There is a new version of this tutorial available for CentOS 8.

How to Install Apache Cassandra on CentOS 7

This tutorial exists for these OS versions

On this page

  1. Step 1 - Install JAVA
  2. Step 2 - Installing Cassandra
  3. Conclusion

Apache Cassandra is a free and open source distributed NoSQL database management system. It is used to store large data in decentralized highly available clusters. Data is distributed across many servers providing high availability and no single point of failure. NoSQL database servers stores data in other methods than the traditional tabular methods used by RDBMS softwares such as MySQL, PostgreSQL.

In this tutorial, we will be installing Apache Cassandra on CentOS 7 server.

Step 1 - Install JAVA

Before installing any package it is recommended that you update the packages and repository using the following command.

yum -y update

Once your system is updated, we will install the latest version of Oracle Java into the server. Run the following command to download the RPM package.

wget --no-cookies --no-check-certificate --header "Cookie:oraclelicense=accept-securebackup-cookie" ""

If you do not have wget installed, you can run the yum -y install wget to install wget.
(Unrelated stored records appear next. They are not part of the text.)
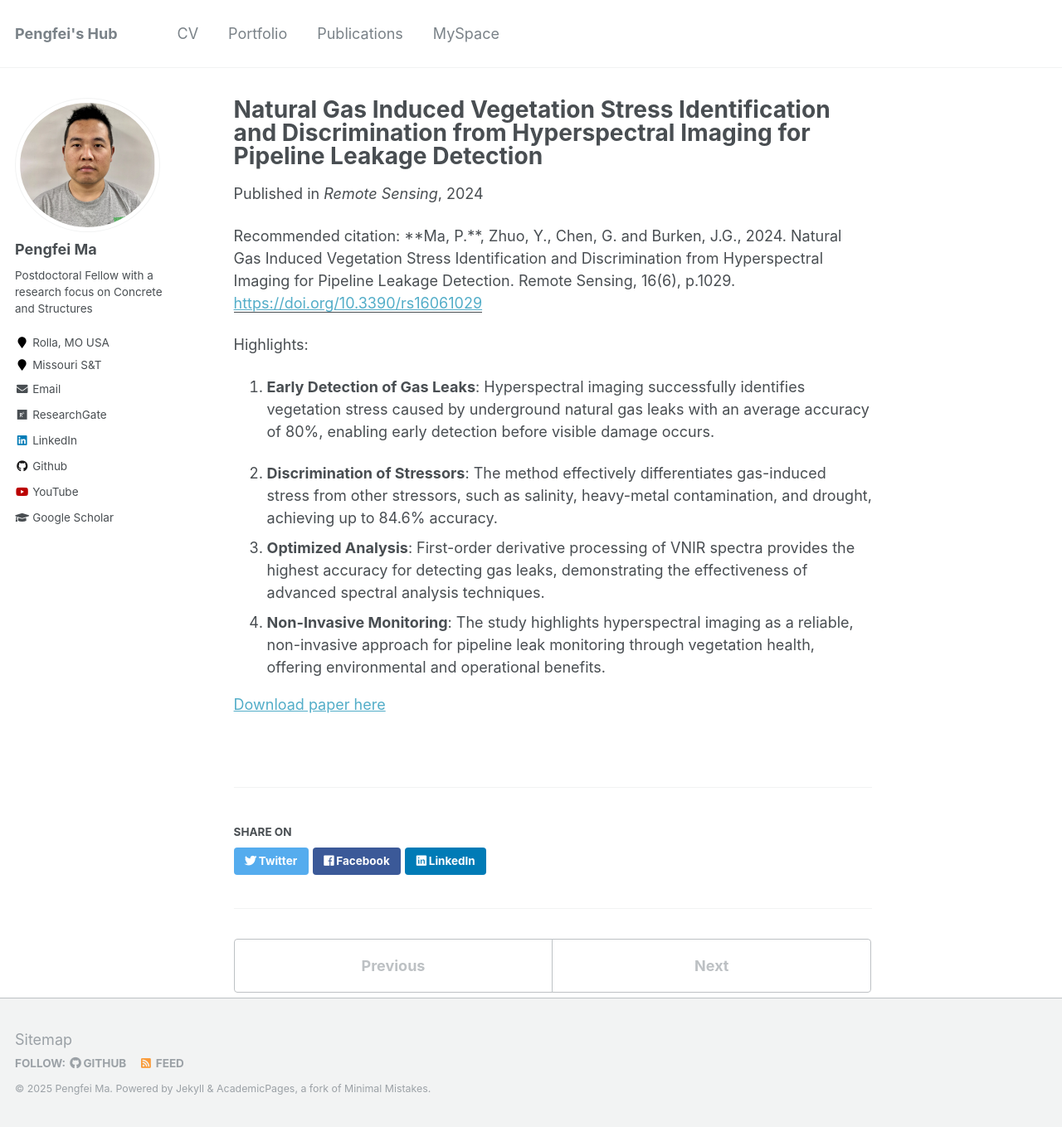
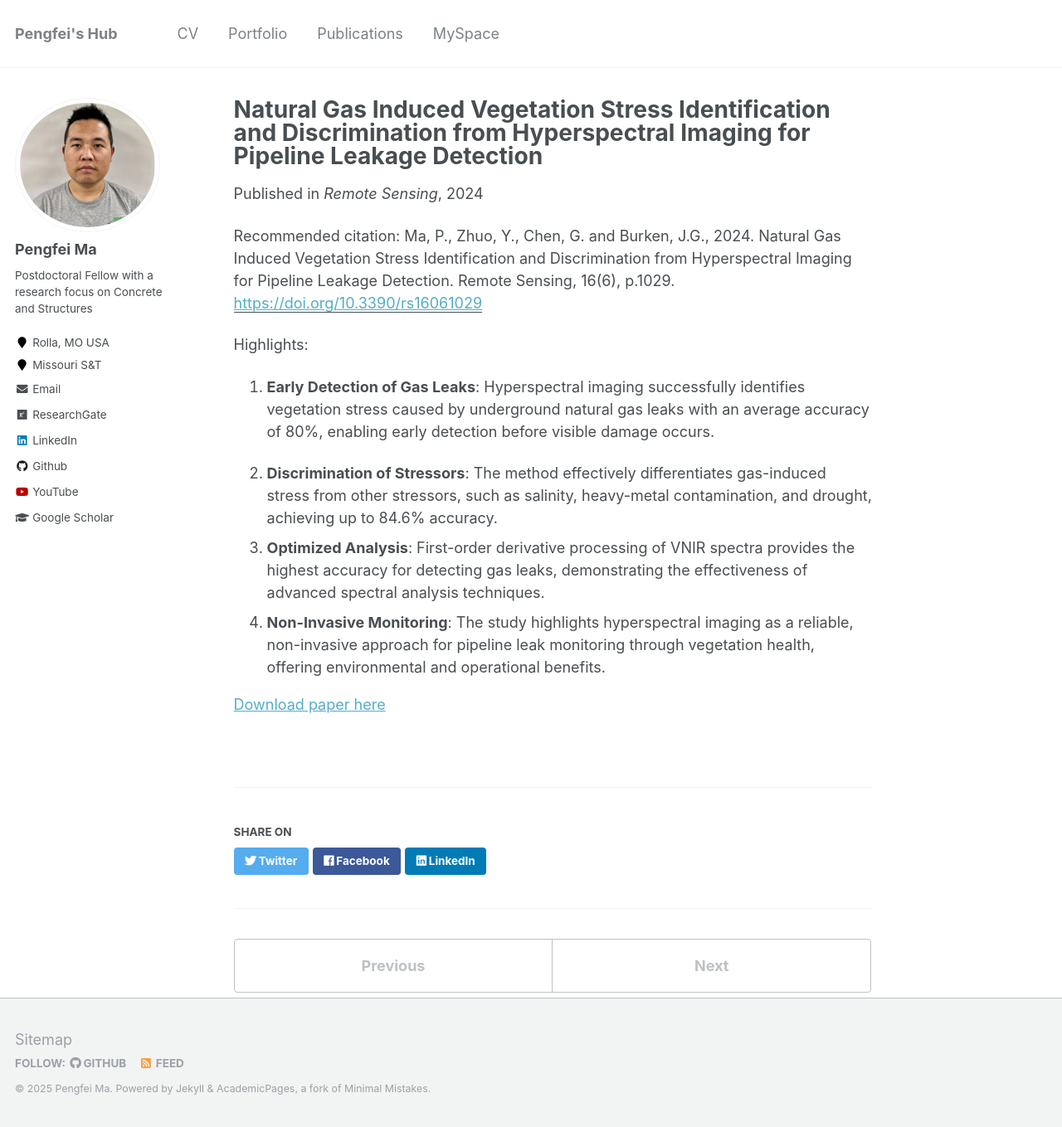
Before and after one commit to KyleMMA/KyleMMA.github.io, a Jekyll site: the page built from _publications/Remote Sensing.md, in a window 1280 px wide and 1359 px high. Shown: the whole window at 83% size. Built offline with Jekyll 4.4.1, drawn with Linux system fonts in a browser that asks for light colours.

```diff
--- a/_publications/Remote Sensing.md
+++ b/_publications/Remote Sensing.md
@@ -6,7 +6,7 @@ excerpt: '**_Keywords: remote sensing; hyperspectral imaging; vegetation stress;
 date: March 14, 2024
 venue: 'Remote Sensing'
 paperurl: 'https://doi.org/10.3390/rs16061029'
-citation: '**Ma, P.**, Zhuo, Y., Chen, G. and Burken, J.G., 2024. Natural Gas Induced Vegetation Stress Identification and Discrimination from Hyperspectral Imaging for Pipeline Leakage Detection. Remote Sensing, 16(6), p.1029.'
+citation: 'Ma, P., Zhuo, Y., Chen, G. and Burken, J.G., 2024. Natural Gas Induced Vegetation Stress Identification and Discrimination from Hyperspectral Imaging for Pipeline Leakage Detection. Remote Sensing, 16(6), p.1029.'
 
 
 ---
```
Now install the downloaded RPM using the following command.

yum -y localinstall jdk-8u131-linux-x64.rpm

You can now check the Java version using the following command.

java -version

You will get the following output.

[root@liptan-pc ~]# java -version
java version "1.8.0_131"
Java(TM) SE Runtime Environment (build 1.8.0_131-b11)
Java HotSpot(TM) 64-Bit Server VM (build 25.131-b11, mixed mode)

You will also need to check if JAVA_HOME environment variable is set. Run the following command for same.


If you get a null or blank output, you will need to manually set the JAVA_HOME variable. Edit the .bash_profile file using your favourite editor. In this tutorial, we will use nano editor. Run the following command to edit .bash_profile using nano.

nano ~/.bash_profile

Now add the following lines at the at the end of the file.

export JAVA_HOME=/usr/java/jdk1.8.0_131/
export JRE_HOME=/usr/java/jdk1.8.0_131/jre

Now source the file using the following command.

source ~/.bash_profile

Now you can run the echo $JAVA_HOME command again to check if the environment variable is set or not.

[root@liptan-pc ~]# echo $JAVA_HOME 

Step 2 - Installing Cassandra

Now add Apache Cassandra repository into your repository list by creating a new repository file.

nano /etc/yum.repos.d/cassandra.repo

Now add the following content into the file.

name=Apache Cassandra

You can now install Apache Cassandra by running the following command.

yum -y install cassandra

Reload your system daemons by running:

systemctl daemon-reload

You can now start Cassandra by typing;

systemctl start cassandra

To enable Cassandra to automatically start at boot time, run:

systemctl enable cassandra

You can verify that Cassandra is running by typing the following command.

nodetool status

You should see similar output if Cassandra is running.

[root@ip-172-31-7-136 ~]# nodetool status
Datacenter: datacenter1
|/ State=Normal/Leaving/Joining/Moving
--  Address    Load       Tokens       Owns (effective)  Host ID                               Rack
UN  136.29 KiB  256          100.0%            b3d26649-9e10-4bee-9b3c-8e81c4394b2e  rack1

Instead of the output shown above, if you get something similar to the output below, then you will need to configure cassandra environment configuration file.

nodetool: Failed to connect to '' - ConnectException: 'Connection refused (Connection refused)'.

Open the configuration file using following command.

nano /etc/cassandra/default.conf/

Now find the following line in configuration.

# JVM_OPTS="$JVM_OPTS -Djava.rmi.server.hostname=<public name>"

Uncomment the line and change its value form <public_name> to the localhost IP address

The configuration should look like shown below.

JVM_OPTS="$JVM_OPTS -Djava.rmi.server.hostname="

Save the file and exit from editor, restart Apache Cassandra by running the following command.

systemctl restart cassandra

You should have the desired output while running the nodetool command.

Cassandra comes with a powerful command line shell cqlsh to run query on Cluster. Query is written in CQL or Cassandra Query language. To access CQL shell, run the following command.


You will see following output.

[root@liptan-pc ~]# cqlsh
Connected to Test Cluster at
[cqlsh 5.0.1 | Cassandra 3.11.0 | CQL spec 3.4.4 | Native protocol v4]
Use HELP for help.


Apache Cassandra is now installed on your server. You can learn more about Cassandra by going to Cassandra website.

Share this page:

0 Comment(s)